Almost Salinas

This first feature by writer-director Terry Green begins a bit archly and ends with numerous loose ends tied in Hollywood bows, but in the middle section, when what we know about the central characters isn’t nailed down, I was moved by the economy of the writing and ensemble playing and the sweet mysteries they generated. Near the spot where James Dean had his fatal road accident, a remote diner gets taken over for a few days by a movie crew shooting a Dean biopic, and all the localsthe owner (John Mahoney), the cook (Ian Gomez), a couple of waitresses (Virginia Madsen and Amanda Pitera), and a tourist guide (Nathan Davis)are affected. Lindsay Crouse has a wonderful cameo as the owner’s ex-wife, and Linda Emond isn’t bad as a visiting journalist. 94 min. (JR) Read more

City of Ghosts

Matt Dillon’s directing debut (2002) has been getting a bad rep among some critics, but it kept me intrigued and entertained. Cowritten by Dillon and noir novelist Barry Gifford, it’s a sort of bargain-basement Graham Greene story about an insurance scam artist (Dillon) who travels to Cambodia in search of his seedy mentor (James Caan), and the players–among them Stellan Skarsgard, Natascha McElhone, and Gerard Depardieu at his hammiest–keep things bubbling. This is very much the work of a cinephile, calling to mind such middle-period Orson Welles jumbles as The Lady From Shanghai and Mr. Arkadin as well as dozens of other movies I only half remember, a familiarity that’s essential to its charm. 117 min. Century 12 and CineArts6, Landmark’s Century Centre, Water Tower. Read more

Blue In The Face

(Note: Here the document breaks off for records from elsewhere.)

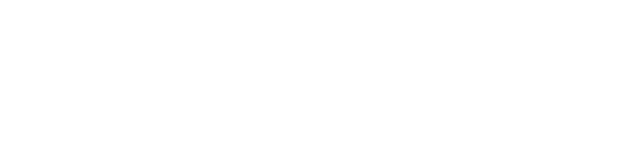
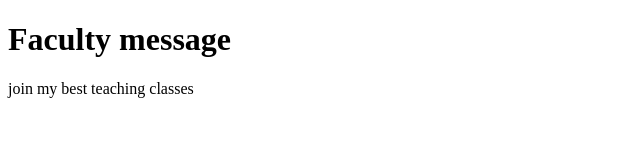
Before and after one commit to sachindhadwal12/CTS-batch-8, a plain HTML site: page About.html in a window 1280 px wide. Shown: the whole page, without its empty margins (0-640 px from the left). Drawn offline with Linux system fonts and the light colour scheme.

Commit message:
updated code

```diff
--- a/About.html
+++ b/About.html
@@ -8,6 +8,8 @@
 </head>
 
 <body>
+    <h1>Faculty message </h1>
+    <p> join my best teaching classes</p>
 
 </body>
 
```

Easy to take but even easier to leave alone, this 1995 instant spin-off of Smoke was shot in less than a week, shortly after the earlier film wrapped. Wayne Wang and Paul Auster (director and writer of Smoke, respectively) concocted a series of improvs set in and around the same Brooklyn cigar store, featuring a few of the same actors (chiefly Harvey Keitel, who served as executive producer) and numerous guest stars. Madonna turns up to deliver a singing telegram, Jim Jarmusch ruminates on what he claims will be his last cigarette, Lily Tomlin impersonates a street person, Keith David plays the ghost of Jackie Robinson, John Lurie jams with a couple of percussionists, Michael J. Fox does nothing much at all, and so on. The clubhouse atmosphere is a major drawback: the actors seem to be having more fun than the audience, though if you aren’t expecting much you might be diverted. 84 min. (JR) Read more